plaintiff. Johnson v. Johnson, 385 F.3d 503, 529
(5th Cir. 2004) (citing Great Plaints Trust Co. v.
Morgan, Stanley, Dean, Witter, & Co., 313 F.3d 305,
312 (5th Cir. 2002)).
a defendant is acting on behalf of the state or the local
government is determined by state law and by an analysis of
the duties alleged to have caused the constitutional
violation. Esteves v. Brock, 106 F.3d 674, 677 (5th
Cir.), cert, denied, 522 U.S. 828 (1997). Regarding
the CSCD and its characterization as either a state or county
entity, it is established law in the Fifth Circuit that
correctional departments, such as the Potter County CSCD, are
an arm of the state. See Clark v. Tarrant County,
Tex., 798 F.2d 736 (5th Cir. 1986). At the time relevant
to Plaintiffs claims against Potter County and the officers
employed by the CSCD, community supervision was governed by
article 42.12 of the Texas Code of Criminal Procedure. Under
former article 42.12, authority to set the conditions of
community supervision was, and still is, vested in state
trial judges. Tex. Code Crim. Proc. Ann. Art. 42.12, §
11(a), (b) (West Supp. 2016). The Fifth Circuit in
Clark noted that probation departments are
controlled by state district judges who are, "undeniably
elected state officials." Clark at 744. The
Clark court, interpreting former article 42.12,
further noted that, "the coincidence of county lines and
judicial districts is not required. The statute was enacted
to address a statewide problem and to put control of
probationers in the hands of state officers."
Id. at 745. The Court also noted in Clark
that the Texas Attorney General has interpreted former
article 42.12, "as intending to give control of
probation departments to state judicial districts.
Id. at 744.
vicarious liability, allowing local governments to be liable
for a state judge's judicial acts "would subvert the
message of Monell that municipalities cannot be
vicariously liable under § 1983." Carbalan v.
Vaughn, 760 F.2d 662, 665 (5th Cir.), cert,
denied, 474 U.S. 1007 (1985); see Monell v.
Dep't of Soc. Servs. of City of New York, 436 U.S.
658 (1978). The holding in Carbalan was recently
reiterated in Davidson v. City of Stafford, Texas
where the Fifth Circuit held that local governmental entities
cannot be found liable under section 1983 for the acts of
state agents on a theory of vicarious liability or
respondeat superior. Davidson v. City of Stafford,
Texas, 848 F.3d 384, 395 (5th Cir. 2017). In Stem v.
Ahearn, the Fifth Circuit stated that, "Harris
County, like all instruments of county government, cannot be
held vicariously liable for the actions of state
agencies." Stem v. Ahearn, 908 F.2d 1, 3 (5th
Cir. 1990). The Fifth Circuit has consistently ruled that
local governments are not vicariously liable for the actions
of state agencies.
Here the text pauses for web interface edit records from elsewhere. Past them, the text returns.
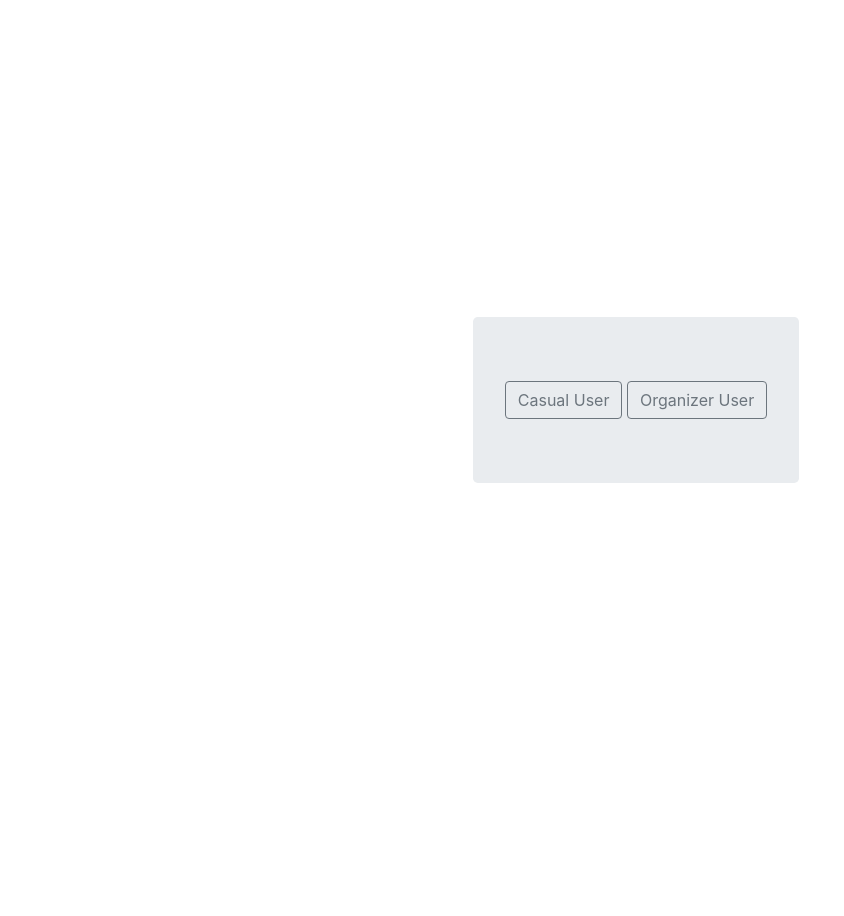
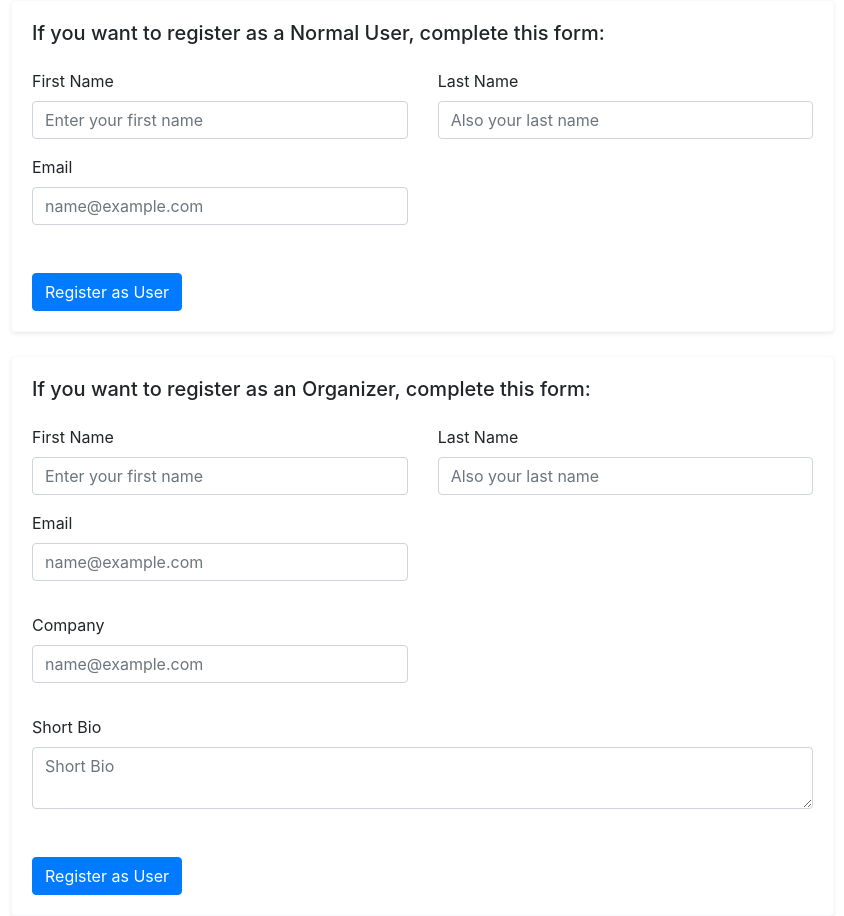
Before and after one commit to Marcolino99/exam_project, a Django app: template book2fest/templates/book2fest/choose_profile.html in a window 1280 px wide. Shown: the whole page, without its empty margins (4-848 px from the left). Before the commit the page ends 483 px from the top, so only its background shows below. Run offline with Django 3.2, Linux system fonts and the light colour scheme; the template is opened without the code that fills it, so the values that code supplies are empty; some libraries are stand-ins or nearby versions.

Commit message:
Complete Registration Form
Changed the choose page to complete registration page with to forms (one for user one for organizer)

```diff
--- a/book2fest/templates/book2fest/choose_profile.html
+++ b/book2fest/templates/book2fest/choose_profile.html
@@ -4,12 +4,107 @@
 
 
 {% block content %}
-<div class="container h-100 d-flex justify-content-center">
-    <div class="jumbotron my-auto">
-        <a href="{% url 'book2fest:user-profile' %}"><button type="button" class="btn btn-outline-secondary">Casual User</button></a>
-        <a href="{% url 'book2fest:organizer-profile' %}"><button type="button" class="btn btn-outline-secondary">Organizer User</button></a>
+    <main class="content">
+    <div class="column">
+        <form action="{% url 'book2fest:user-create' %}" method="POST" enctype="multipart/form-data">
+            {% csrf_token %}
+             <div class="col-12 col-xl-8">
+                    <div class="card card-body bg-white border-light shadow-sm mb-4">
+                        <h2 class="h5 mb-4">If you want to register as a Normal User, complete this form:</h2>
+                        <div class="row">
+                            <div class="col-md-6 mb-3">
+                                <div>
+                                    <label for="first_name">First Name</label>
+                                    <input name="first_name" class="form-control" id="first_name" type="text"
+                                           placeholder="Enter your first name"
+                                           required>
+                                </div>
+                            </div>
+                            <div class="col-md-6 mb-3">
+                                <div>
+                                    <label for="last_name">Last Name</label>
+                                    <input name="last_name" class="form-control" id="last_name" type="text"
+                                           placeholder="Also your last name"
+                                           required>
+                                </div>
+                            </div>
+                        </div>
+                        <div class="row">
+                            <div class="col-md-6 mb-3">
+                                <div class="form-group">
+                                    <label for="email">Email</label>
+                                    <input name="email" class="form-control" id="email" type="email"
+                                           placeholder="name@example.com" >
+                                </div>
+                            </div>
+                        </div>
+                        <div class="mt-3">
+                            <button type="submit" class="btn btn-primary">Register as User</button>
+                        </div>
+                    </div>
+                </div>
+        </form>
+
     </div>
-</div>
+    <div class="column">
+            <form action="{% url 'book2fest:organizer-create' %}" method="POST" enctype="multipart/form-data">
+            {% csrf_token %}
+                <div class="col-12 col-xl-8">
+                    <div class="card card-body bg-white border-light shadow-sm mb-4">
+                        <h2 class="h5 mb-4">If you want to register as an Organizer, complete this form:</h2>
+                        <div class="row">
+                            <div class="col-md-6 mb-3">
+                                <div>
+                                    <label for="first_name">First Name</label>
+                                    <input name="first_name" class="form-control" id="first_name-org" type="text"
+                                           placeholder="Enter your first name"
+                                           required>
+                                </div>
+                            </div>
+                            <div class="col-md-6 mb-3">
+                                <div>
+                                    <label for="last_name">Last Name</label>
+                                    <input name="last_name" class="form-control" id="last_name-org" type="text"
+                                           placeholder="Also your last name"
+                                           required>
+                                </div>
+                            </div>
+                        </div>
+                        <div class="row">
+                            <div class="col-md-6 mb-3">
+                                <div class="form-group">
+                                    <label for="email">Email</label>
+                                    <input name="email" class="form-control" id="email-org" type="email"
+                                           placeholder="name@example.com">
+                                </div>
+                            </div>
+                        </div>
+                        <div class="row">
+                            <div class="col-md-6 mb-3">
+                                <div class="form-group">
+                                    <label for="company">Company</label>
+                                    <input name="company" class="form-control" id="company" type="company"
+                                           placeholder="name@example.com" >
+                                </div>
+                            </div>
+                        </div>
+                        <div class="row">
+                            <div class="col-md-12 mb-3">
+                                <div class="form-group">
+                                    <label for="short_bio">Short Bio</label>
+                                    <textarea name="short_bio" class="form-control" id="short_bio"
+                                              placeholder="Short Bio"></textarea>
+                                </div>
+                            </div>
+                        </div>
+                        <div class="mt-3">
+                            <button type="submit" class="btn btn-primary">Register as User</button>
+                        </div>
+                    </div>
+                </div>
+        </form>
 
+        </div>
+    </main>
 
-{% endblock%}
+{% endblock %}
```
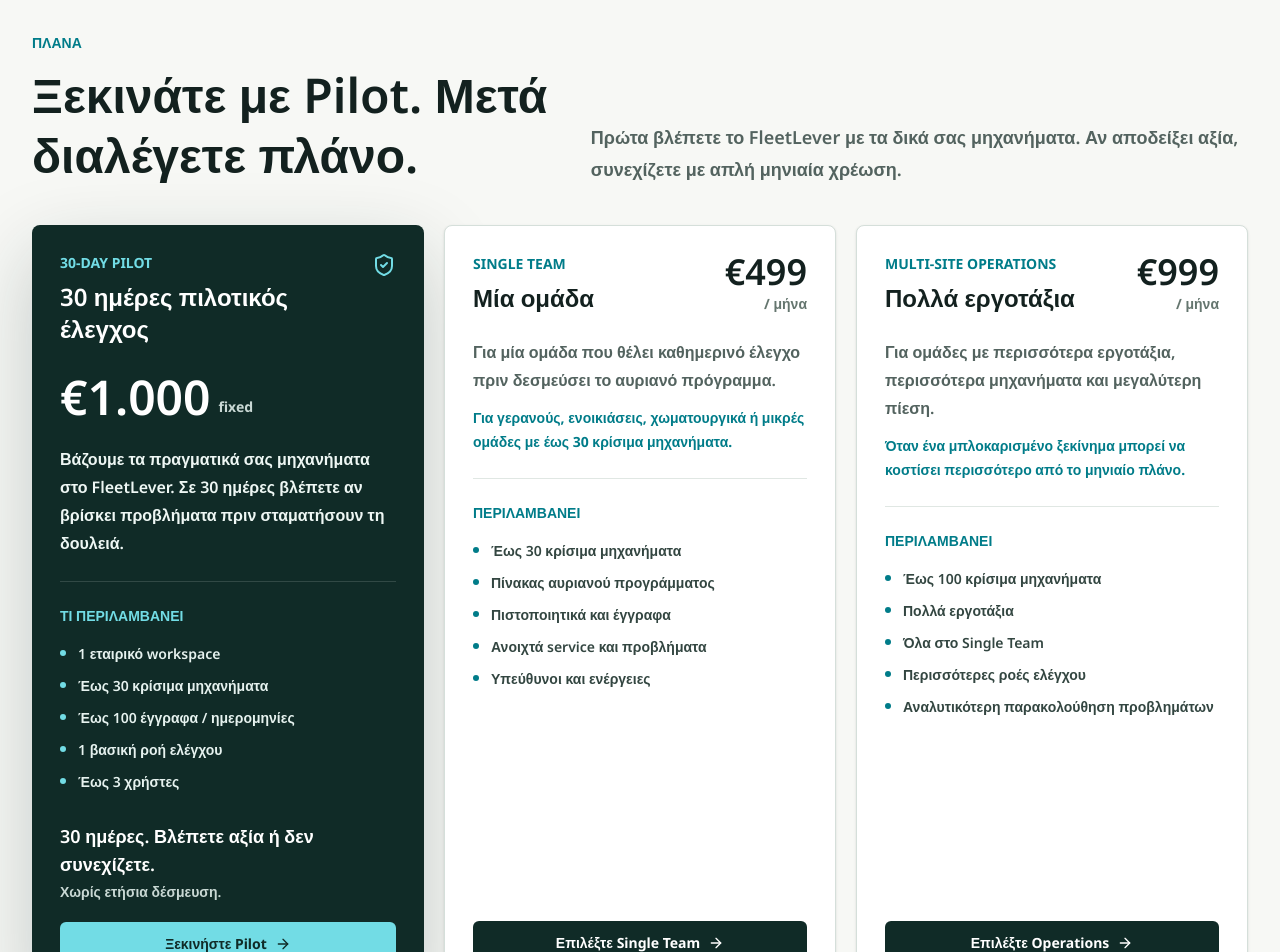
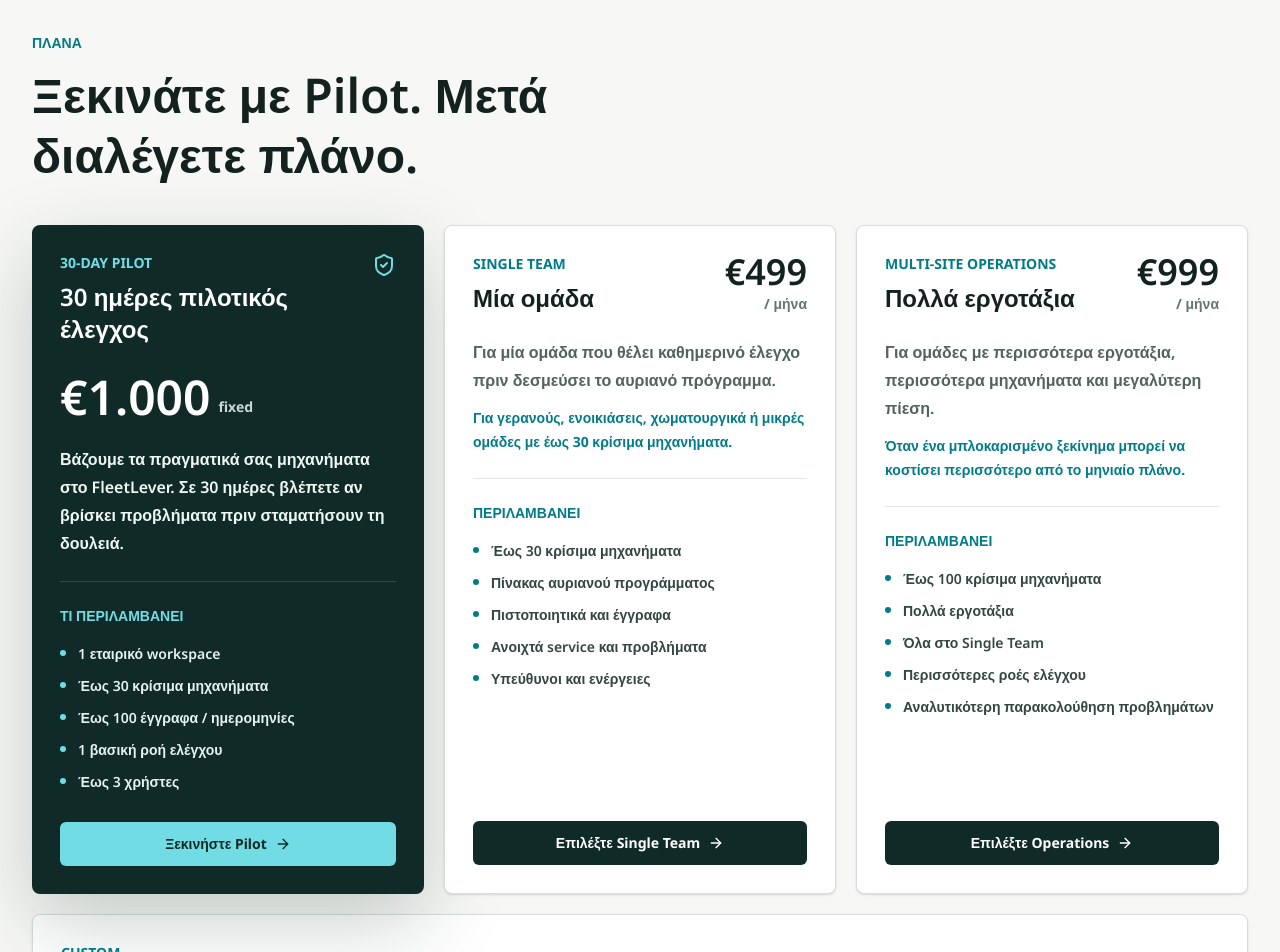
Before and after one commit to gkaragioul/FleetLever, a Next.js app: page /pricing in a window 1280 px wide. Shown: the part 1160-2112 px from the top of the page. Built offline with nearby package versions, Linux system fonts and the light colour scheme; no server answers.

Commit message:
Remove extra pricing plan copy

```diff
--- a/src/app/pricing/page.tsx
+++ b/src/app/pricing/page.tsx
@@ -205,9 +205,6 @@
               Ξεκινάτε με Pilot. Μετά διαλέγετε πλάνο.
             </h2>
             </div>
-            <p className="mt-5 max-w-3xl text-lg font-semibold leading-8 text-[#53635f]">
-              Πρώτα βλέπετε το FleetLever με τα δικά σας μηχανήματα. Αν αποδείξει αξία, συνεχίζετε με απλή μηνιαία χρέωση.
-            </p>
           </div>
 
           <div className="grid gap-5 lg:grid-cols-3">
@@ -238,11 +235,9 @@
                 </div>
               </div>
               <div className="mt-auto pt-7">
-                <p className="text-lg font-semibold leading-7">30 ημέρες. Βλέπετε αξία ή δεν συνεχίζετε.</p>
-                <p className="mt-1 text-sm font-semibold text-[#c9d8d4]">Χωρίς ετήσια δέσμευση.</p>
                 <a
                   href={mailtoPilot}
-                  className="mt-5 inline-flex min-h-11 w-full items-center justify-center gap-2 rounded-md bg-[#72dce5] px-4 text-sm font-bold text-[#102b27] transition hover:bg-white focus-visible:outline-none focus-visible:ring-2 focus-visible:ring-[#72dce5] focus-visible:ring-offset-2 focus-visible:ring-offset-[#102b27]"
+                  className="inline-flex min-h-11 w-full items-center justify-center gap-2 rounded-md bg-[#72dce5] px-4 text-sm font-bold text-[#102b27] transition hover:bg-white focus-visible:outline-none focus-visible:ring-2 focus-visible:ring-[#72dce5] focus-visible:ring-offset-2 focus-visible:ring-offset-[#102b27]"
                 >
                   Ξεκινήστε Pilot
                   <ArrowRight className="h-4 w-4" aria-hidden="true" />
```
This Court adheres to that precedent in
ruling that Potter County is not liable for the actions of
the Potter County CSCD.
Potter County is a named defendant, Plaintiffs claims focus
exclusively on the officers of the CSCD and their actions
taken in the course of their employment. In the present case,
Plaintiff attempts to hold Potter County liable for actions
taken by CSCD officers. It is well established in the Fifth
Circuit that County Community Supervision and Corrections
Departments, such as the Potter County CSCD, are an arm of
the state, and thus the county cannot be held vicariously
liable for the actions of a state agency.
suing Potter County, and attempting to hold Potter County
liable for the actions of the CSCD, Plaintiff has failed to
state a claim upon which relief can be granted. For the above